Directions
Gather each line of the records where "padhai" appears.

━━━━━ Data section

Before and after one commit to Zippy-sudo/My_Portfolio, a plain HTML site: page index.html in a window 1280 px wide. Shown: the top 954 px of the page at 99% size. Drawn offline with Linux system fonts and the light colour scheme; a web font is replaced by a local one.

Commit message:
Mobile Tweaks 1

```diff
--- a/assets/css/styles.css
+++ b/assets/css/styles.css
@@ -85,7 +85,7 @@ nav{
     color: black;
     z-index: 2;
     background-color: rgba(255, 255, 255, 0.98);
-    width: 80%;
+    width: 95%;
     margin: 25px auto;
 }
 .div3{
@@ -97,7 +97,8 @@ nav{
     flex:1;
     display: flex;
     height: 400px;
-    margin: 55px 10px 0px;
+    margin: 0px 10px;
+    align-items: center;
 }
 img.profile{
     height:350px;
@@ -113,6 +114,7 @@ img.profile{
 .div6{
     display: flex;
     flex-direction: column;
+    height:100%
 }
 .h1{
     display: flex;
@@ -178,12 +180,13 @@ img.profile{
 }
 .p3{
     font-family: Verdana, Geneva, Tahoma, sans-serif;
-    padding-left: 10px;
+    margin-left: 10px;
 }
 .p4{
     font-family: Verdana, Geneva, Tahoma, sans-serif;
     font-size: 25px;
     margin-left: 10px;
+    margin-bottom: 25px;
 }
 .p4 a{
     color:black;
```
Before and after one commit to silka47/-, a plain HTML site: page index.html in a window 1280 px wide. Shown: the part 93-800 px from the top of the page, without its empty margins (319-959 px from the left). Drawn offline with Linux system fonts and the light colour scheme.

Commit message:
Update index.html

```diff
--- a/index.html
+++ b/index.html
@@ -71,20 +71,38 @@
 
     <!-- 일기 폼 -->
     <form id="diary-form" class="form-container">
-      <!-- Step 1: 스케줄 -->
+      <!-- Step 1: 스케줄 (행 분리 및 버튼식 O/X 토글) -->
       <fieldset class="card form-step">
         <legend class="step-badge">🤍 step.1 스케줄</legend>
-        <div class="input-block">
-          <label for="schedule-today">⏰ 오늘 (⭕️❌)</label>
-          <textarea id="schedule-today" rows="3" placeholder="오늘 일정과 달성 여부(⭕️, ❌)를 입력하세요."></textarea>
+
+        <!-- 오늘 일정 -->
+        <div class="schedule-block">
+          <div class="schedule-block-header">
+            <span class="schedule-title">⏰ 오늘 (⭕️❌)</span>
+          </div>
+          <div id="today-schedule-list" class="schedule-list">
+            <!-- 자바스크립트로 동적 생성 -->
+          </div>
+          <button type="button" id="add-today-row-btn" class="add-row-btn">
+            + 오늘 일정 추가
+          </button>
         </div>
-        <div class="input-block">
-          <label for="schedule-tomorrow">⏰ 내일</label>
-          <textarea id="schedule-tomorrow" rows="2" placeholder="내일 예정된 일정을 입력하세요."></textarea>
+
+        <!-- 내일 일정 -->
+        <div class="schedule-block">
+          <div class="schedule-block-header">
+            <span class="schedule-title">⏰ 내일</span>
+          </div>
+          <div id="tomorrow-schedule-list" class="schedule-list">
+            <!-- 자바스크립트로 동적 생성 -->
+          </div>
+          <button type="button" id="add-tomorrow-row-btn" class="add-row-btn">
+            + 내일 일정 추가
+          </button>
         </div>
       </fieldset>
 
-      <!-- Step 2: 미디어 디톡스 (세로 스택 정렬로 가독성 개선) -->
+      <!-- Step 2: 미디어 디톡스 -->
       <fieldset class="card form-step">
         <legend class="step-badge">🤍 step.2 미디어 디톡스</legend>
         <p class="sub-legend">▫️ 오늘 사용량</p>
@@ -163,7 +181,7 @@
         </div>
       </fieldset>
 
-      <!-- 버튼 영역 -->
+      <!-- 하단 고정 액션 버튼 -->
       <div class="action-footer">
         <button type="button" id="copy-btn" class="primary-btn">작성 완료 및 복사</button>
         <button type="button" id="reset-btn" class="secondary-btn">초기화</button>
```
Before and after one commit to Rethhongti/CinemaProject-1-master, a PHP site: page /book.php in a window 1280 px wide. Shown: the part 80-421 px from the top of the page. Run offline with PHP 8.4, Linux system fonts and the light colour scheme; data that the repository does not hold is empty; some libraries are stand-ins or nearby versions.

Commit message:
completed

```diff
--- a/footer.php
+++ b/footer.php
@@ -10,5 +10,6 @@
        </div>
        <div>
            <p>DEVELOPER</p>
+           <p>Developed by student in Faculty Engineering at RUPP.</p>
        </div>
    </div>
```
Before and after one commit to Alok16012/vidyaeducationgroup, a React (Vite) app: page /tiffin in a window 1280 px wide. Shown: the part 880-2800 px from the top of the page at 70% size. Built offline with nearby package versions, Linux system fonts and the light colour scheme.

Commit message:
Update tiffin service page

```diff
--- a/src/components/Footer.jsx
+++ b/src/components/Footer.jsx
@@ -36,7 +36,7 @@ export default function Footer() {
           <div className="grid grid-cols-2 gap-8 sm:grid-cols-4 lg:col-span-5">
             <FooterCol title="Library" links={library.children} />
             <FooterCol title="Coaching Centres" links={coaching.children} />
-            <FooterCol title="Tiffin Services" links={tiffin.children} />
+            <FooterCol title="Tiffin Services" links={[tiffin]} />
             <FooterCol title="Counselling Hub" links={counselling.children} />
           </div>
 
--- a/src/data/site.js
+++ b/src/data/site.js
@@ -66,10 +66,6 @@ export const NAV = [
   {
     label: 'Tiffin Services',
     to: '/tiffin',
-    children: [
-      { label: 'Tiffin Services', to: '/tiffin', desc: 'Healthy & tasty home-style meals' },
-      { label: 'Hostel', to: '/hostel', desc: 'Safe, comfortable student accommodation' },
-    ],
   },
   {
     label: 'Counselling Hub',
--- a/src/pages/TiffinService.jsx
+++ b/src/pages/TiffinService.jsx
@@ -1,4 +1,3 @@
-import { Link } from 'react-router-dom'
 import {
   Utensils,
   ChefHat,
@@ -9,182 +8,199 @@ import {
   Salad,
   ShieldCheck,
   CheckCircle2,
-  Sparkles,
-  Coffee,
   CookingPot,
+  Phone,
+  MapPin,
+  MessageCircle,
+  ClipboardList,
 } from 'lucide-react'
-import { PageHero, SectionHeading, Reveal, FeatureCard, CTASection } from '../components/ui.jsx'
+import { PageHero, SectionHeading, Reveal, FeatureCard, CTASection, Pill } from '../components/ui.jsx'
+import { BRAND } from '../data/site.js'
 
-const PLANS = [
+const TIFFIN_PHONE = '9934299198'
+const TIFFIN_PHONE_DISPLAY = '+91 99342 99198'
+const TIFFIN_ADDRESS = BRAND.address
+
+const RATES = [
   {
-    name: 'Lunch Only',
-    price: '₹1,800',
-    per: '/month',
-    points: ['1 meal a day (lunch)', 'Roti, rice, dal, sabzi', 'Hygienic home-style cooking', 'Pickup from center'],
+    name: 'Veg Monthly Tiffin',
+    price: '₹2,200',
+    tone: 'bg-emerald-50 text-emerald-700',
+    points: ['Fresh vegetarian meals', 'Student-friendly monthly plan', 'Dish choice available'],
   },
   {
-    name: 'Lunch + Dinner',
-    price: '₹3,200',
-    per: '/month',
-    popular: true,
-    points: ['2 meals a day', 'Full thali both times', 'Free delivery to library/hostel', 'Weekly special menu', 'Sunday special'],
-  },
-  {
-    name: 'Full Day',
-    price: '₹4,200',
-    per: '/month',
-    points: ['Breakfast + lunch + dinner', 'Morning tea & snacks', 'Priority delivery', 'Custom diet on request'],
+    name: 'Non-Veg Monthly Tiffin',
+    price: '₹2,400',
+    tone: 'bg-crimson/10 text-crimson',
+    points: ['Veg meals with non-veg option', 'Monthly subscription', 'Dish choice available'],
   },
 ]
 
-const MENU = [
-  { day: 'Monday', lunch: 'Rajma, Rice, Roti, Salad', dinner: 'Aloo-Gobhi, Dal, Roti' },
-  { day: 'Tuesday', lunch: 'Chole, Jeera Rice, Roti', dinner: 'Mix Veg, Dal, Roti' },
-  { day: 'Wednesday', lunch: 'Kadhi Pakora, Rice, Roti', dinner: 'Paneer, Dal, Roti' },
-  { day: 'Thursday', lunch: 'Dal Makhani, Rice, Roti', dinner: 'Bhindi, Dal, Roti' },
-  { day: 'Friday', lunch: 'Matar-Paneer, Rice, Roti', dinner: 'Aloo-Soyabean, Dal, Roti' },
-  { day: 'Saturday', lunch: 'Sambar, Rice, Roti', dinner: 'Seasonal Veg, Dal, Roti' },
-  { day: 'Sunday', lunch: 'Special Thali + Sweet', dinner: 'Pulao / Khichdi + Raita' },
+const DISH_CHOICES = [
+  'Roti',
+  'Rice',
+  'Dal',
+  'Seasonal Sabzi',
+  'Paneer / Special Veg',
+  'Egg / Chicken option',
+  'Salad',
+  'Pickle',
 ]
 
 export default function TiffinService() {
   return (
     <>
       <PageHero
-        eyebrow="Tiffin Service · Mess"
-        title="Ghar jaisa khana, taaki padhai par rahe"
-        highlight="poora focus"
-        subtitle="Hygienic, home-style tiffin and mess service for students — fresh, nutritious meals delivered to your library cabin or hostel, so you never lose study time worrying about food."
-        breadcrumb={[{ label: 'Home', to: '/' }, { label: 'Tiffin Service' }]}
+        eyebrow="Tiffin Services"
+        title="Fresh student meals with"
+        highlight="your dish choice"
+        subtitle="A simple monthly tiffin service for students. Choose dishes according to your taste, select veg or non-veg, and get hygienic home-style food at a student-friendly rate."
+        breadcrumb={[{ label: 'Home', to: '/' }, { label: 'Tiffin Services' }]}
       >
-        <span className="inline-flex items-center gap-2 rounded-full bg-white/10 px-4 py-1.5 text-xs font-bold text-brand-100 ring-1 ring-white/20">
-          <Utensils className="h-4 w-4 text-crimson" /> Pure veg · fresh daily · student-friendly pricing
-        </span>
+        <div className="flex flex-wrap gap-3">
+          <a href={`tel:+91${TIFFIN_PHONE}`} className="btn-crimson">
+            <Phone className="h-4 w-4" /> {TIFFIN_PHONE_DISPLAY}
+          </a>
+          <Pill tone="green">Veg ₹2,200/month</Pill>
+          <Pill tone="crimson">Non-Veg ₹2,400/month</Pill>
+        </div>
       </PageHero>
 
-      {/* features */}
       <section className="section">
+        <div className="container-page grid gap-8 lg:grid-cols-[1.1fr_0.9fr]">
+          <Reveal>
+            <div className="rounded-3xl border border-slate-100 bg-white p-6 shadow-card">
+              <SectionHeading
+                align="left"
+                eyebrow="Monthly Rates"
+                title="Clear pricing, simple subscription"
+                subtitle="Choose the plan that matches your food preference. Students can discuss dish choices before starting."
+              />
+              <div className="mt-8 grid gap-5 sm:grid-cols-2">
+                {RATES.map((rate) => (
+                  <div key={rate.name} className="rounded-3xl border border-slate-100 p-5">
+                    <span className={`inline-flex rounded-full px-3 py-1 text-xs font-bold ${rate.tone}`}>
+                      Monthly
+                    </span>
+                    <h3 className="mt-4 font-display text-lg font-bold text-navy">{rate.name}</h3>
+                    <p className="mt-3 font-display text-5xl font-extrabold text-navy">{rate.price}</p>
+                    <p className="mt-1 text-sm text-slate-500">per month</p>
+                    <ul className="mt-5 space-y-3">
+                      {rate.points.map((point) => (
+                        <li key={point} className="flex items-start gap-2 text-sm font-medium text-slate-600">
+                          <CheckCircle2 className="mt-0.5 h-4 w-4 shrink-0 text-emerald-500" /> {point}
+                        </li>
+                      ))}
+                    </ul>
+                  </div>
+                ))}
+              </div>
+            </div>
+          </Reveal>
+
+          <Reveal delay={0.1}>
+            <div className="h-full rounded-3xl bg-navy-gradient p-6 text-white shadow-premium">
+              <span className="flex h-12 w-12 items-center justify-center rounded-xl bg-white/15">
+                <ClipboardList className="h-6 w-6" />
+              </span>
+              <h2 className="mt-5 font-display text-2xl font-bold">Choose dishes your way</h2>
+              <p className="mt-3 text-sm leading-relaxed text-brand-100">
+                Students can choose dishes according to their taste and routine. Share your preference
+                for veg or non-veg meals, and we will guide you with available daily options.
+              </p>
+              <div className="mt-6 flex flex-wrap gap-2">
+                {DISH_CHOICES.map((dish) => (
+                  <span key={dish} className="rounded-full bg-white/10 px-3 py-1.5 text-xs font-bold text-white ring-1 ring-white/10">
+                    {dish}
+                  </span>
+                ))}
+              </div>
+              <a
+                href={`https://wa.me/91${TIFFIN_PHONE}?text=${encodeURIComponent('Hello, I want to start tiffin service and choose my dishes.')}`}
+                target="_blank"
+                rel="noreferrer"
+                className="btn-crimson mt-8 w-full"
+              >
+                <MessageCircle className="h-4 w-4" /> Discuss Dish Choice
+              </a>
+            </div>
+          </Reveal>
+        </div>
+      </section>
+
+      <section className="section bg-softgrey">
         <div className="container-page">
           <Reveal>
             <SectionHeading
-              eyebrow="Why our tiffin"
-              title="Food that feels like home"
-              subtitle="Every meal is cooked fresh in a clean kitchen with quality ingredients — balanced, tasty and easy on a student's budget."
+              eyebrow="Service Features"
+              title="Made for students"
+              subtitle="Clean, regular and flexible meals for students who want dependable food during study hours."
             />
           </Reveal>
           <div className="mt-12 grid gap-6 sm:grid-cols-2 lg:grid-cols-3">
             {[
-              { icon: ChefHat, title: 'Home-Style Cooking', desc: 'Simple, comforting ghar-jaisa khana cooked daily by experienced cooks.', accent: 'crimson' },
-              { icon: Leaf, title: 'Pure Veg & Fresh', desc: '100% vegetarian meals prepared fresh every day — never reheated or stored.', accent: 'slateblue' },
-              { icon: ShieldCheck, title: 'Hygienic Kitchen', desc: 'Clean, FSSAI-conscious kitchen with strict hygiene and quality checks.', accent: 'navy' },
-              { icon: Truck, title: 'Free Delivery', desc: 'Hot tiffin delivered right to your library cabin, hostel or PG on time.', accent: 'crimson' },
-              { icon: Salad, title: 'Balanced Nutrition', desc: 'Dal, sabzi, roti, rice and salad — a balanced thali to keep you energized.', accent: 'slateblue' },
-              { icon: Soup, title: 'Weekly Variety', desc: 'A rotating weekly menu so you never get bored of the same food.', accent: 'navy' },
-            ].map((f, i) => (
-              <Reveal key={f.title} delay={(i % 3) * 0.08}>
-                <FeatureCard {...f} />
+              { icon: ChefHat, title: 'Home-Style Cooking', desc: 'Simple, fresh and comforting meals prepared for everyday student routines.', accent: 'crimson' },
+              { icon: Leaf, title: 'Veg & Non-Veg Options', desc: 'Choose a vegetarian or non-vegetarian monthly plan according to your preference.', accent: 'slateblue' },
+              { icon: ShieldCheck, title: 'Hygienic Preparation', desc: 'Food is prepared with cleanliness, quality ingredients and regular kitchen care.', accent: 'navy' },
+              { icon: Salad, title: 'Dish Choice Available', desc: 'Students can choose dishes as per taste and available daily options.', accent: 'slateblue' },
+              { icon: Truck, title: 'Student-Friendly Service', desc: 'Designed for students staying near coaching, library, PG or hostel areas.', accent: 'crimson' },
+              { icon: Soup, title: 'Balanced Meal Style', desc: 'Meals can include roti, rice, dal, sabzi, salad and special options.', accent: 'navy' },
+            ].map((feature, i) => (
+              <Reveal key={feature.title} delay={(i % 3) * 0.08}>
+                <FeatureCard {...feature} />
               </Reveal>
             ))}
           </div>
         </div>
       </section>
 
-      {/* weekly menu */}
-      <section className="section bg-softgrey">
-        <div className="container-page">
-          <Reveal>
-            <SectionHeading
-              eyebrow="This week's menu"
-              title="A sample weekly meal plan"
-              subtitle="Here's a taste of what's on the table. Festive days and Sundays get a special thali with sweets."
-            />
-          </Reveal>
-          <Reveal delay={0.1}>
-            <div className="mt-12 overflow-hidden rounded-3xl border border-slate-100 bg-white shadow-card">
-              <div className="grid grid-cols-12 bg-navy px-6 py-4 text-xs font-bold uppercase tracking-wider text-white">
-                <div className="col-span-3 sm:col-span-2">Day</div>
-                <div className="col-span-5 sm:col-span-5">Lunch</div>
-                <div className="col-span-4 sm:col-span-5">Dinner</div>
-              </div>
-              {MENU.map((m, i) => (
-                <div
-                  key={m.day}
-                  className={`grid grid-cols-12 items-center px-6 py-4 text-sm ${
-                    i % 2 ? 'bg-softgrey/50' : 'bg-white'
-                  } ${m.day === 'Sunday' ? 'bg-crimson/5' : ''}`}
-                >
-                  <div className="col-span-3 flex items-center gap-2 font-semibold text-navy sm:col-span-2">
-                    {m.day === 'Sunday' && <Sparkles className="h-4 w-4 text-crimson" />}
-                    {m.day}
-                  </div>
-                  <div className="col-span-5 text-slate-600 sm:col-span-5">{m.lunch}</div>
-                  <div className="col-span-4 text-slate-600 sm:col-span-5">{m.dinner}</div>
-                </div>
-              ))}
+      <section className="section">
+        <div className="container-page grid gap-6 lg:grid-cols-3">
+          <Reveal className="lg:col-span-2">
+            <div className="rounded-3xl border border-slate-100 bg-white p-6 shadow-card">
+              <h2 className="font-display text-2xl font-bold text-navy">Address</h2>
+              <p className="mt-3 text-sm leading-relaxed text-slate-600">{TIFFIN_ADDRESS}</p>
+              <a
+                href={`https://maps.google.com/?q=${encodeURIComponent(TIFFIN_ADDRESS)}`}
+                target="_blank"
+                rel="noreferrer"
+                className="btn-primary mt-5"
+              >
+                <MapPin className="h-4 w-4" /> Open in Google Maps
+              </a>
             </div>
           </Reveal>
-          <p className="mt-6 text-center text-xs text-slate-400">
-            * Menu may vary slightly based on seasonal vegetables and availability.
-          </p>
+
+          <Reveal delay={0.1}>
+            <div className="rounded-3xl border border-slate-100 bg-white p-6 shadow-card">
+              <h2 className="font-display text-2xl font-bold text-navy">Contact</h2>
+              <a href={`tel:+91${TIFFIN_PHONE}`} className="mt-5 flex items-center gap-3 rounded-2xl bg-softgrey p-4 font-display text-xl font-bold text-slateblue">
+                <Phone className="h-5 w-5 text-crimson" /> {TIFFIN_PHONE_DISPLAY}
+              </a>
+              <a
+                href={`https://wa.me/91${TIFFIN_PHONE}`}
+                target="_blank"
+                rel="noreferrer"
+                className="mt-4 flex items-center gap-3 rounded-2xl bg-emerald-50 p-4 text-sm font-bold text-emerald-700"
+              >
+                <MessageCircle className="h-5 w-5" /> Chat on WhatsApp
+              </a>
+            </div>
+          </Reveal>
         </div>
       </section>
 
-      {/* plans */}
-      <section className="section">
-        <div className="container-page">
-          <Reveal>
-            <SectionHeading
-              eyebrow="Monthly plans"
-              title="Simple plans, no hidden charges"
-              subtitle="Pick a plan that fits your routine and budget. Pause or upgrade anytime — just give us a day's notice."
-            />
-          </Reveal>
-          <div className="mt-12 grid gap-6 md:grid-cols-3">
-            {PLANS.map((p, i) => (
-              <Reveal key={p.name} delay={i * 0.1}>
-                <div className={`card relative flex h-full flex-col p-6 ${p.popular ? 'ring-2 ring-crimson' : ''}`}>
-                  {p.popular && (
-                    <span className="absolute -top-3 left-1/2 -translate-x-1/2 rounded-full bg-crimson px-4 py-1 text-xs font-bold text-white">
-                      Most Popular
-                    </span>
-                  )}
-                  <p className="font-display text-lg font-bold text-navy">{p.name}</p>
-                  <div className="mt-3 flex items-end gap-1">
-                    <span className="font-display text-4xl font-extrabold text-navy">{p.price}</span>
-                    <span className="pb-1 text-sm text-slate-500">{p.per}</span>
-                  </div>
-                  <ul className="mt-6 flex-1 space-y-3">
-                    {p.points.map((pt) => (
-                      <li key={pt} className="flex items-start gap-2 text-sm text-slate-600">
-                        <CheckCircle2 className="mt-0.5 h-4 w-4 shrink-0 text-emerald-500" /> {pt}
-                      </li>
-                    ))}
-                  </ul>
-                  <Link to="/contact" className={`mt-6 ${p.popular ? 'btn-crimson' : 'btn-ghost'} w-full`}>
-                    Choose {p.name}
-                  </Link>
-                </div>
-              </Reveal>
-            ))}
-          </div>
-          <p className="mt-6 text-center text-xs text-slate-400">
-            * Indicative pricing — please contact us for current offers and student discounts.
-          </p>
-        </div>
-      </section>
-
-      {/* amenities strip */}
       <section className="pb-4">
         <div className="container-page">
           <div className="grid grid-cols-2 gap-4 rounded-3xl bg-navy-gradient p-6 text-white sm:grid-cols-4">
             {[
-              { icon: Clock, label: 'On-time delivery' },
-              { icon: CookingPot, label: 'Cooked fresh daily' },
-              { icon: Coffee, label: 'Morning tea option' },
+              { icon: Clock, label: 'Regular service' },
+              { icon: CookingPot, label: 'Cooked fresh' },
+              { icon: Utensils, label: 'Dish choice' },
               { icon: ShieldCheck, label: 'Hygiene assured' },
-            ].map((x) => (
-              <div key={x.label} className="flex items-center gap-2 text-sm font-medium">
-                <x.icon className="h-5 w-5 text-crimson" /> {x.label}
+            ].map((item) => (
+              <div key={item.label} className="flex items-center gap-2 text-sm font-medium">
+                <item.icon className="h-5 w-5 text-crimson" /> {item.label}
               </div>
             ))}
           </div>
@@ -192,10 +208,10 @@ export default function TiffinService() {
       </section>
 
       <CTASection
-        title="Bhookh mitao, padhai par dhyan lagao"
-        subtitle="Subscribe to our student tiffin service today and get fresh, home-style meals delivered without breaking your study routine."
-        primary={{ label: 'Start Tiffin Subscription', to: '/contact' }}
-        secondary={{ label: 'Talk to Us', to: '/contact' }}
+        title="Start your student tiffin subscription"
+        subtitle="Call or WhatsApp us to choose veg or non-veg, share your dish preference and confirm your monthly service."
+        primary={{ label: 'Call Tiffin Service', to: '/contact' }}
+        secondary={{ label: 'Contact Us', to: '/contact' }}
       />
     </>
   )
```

━━━━━━━━━━

Reply
-        title="Ghar jaisa khana, taaki padhai par rahe"
-        title="Bhookh mitao, padhai par dhyan lagao"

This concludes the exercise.